Speaking of good news, seasonal southern Maine businesses were likely happy to hear that the federal government is increasing its H-2B visa allotment for the second half of the fiscal year by 15,000. These are the visas used by international workers occupying low-paying, seasonal jobs in tourist destinations like Maine, and hospitality officials here have said they have thousands of international workers stuck in the pipeline waiting for more visas.

A well-known defense attorney is under fire again. The Portland Press Herald’s Matt Byrne reports that Gary Prolman, who previously spent nine months in federal prison for money laundering, has been accused of misconduct by a female former client. Details of the accusation have been sealed by the court, but for his part, Prolman called the entanglement “a complete con job” and said he looks forward to clearing his name during a two-day hearing on Aug. 30-31.

The Socialist Party of Maine is making its move.  Jessica Lowell of the Kennebec Journal reports that in a founding convention in Augusta Sunday, socialist groups from southern and eastern Maine merged into one organization. Leaders include past Portland mayoral candidate Tom MacMillan, and organizers say they’re less concerned about getting their party title on ballots, and more about advocating for things like a higher minimum wage and ranked-choice voting, as well as the candidates who support those ideas.

The story behind the arrival of the railroad to Portland is one of hardship and heroism, as the BDN’s Troy R. Bennett explains in his weekly series on the city’s history. John Poor suffered frostbite and pneumonia on his grueling 1845 trip through the wilds to reach Montreal, where he ultimately convinced Canadian officials to support a train connection with Maine’s largest city. Read about Poor’s journey and how his success transformed Portland here.

Tweet of the day

From local architect @rico_w:

The Big Idea

Scientists have been injecting ferrets’ brains with rabies, and I sincerely hope they’ve been wearing head-to-toe body armor while they were doing it. As Hope 21-year-old Rachel Borch taught us, rabid critters aren’t fun to deal with. The case of these ferrets, however, is a bit different. Dartmouth neuroscientist Farran Briggs tells Wired.com that ferrets’ neural visual systems have “remarkable similarities” to those of humans. So her team is studying how ferrets’ brains process the things that they see as stand-ins for humans. Why the rabies? Oh, a modified version of the rabies virus unlocks access to nerve cells, so the scientists can track neural activity during their tests, but stops short of going so far as to make the animals crazy and bloodthirsty. So maybe the body armor isn’t necessary, after all.

Got any interesting story ideas, suggestions or links to share?
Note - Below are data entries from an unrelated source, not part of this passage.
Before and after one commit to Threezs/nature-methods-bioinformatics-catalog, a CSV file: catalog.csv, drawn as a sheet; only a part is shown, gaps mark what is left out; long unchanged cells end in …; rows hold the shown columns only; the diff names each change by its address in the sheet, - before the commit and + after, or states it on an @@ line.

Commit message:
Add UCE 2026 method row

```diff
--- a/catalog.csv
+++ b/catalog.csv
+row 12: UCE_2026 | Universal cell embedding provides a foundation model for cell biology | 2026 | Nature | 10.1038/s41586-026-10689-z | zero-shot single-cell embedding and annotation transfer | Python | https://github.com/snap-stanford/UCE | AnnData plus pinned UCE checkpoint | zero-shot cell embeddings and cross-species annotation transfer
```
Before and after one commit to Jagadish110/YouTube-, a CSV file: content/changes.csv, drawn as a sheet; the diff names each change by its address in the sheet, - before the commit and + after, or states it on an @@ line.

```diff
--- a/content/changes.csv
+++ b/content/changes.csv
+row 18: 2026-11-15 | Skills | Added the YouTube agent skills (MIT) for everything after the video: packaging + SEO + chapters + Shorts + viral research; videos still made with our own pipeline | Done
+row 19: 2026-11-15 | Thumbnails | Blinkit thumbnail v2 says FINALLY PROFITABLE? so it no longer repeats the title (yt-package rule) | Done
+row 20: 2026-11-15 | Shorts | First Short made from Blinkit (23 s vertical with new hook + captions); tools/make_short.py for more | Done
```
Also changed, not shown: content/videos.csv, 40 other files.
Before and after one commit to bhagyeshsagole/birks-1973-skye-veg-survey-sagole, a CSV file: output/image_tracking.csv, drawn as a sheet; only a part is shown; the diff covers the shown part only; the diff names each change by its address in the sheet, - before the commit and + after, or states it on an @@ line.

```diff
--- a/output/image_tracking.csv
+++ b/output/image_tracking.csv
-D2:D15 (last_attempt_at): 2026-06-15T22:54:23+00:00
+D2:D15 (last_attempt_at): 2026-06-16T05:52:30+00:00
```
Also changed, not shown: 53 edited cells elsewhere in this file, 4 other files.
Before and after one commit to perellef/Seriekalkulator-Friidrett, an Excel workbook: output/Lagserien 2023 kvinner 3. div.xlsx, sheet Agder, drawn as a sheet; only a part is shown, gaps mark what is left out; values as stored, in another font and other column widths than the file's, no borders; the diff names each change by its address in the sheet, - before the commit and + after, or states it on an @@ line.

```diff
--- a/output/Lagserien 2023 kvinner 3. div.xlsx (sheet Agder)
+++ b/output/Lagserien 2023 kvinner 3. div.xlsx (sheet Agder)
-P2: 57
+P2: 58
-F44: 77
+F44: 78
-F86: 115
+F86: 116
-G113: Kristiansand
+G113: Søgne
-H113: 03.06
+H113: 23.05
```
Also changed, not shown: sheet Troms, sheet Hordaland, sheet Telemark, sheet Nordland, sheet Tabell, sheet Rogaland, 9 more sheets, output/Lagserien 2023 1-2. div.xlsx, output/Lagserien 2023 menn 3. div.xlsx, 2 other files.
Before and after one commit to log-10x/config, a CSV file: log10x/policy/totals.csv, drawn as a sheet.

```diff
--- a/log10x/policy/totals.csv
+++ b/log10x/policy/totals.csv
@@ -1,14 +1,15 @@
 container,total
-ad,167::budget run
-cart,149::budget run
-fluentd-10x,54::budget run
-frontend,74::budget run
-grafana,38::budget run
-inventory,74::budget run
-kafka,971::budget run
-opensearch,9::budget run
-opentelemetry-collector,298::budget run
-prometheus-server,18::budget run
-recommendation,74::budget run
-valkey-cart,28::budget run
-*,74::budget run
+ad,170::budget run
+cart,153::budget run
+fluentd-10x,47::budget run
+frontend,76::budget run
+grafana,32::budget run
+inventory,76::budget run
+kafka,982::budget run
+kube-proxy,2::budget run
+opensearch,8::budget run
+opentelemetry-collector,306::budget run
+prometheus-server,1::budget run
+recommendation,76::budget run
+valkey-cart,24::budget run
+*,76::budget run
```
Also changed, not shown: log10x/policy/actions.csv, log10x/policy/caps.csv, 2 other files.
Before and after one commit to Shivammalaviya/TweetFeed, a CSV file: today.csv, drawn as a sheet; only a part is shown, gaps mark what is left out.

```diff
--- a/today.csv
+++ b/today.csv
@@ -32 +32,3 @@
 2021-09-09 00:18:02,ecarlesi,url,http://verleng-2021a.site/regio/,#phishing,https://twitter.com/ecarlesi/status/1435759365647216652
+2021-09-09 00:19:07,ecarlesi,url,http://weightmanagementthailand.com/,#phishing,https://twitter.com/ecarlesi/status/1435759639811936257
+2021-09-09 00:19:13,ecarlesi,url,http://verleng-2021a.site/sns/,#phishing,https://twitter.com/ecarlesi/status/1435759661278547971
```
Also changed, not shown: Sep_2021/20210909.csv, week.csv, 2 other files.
Email us at jbleiberg@bangordailynews.com or skoenig@bangordailynews.com or tweet @JZBleiberg or @SethKoenig.

If someone forwarded you this newsletter, click here to sign up. Or just text PORTLAND to 66866. As always, like BDN Portland on Facebook for more local coverage.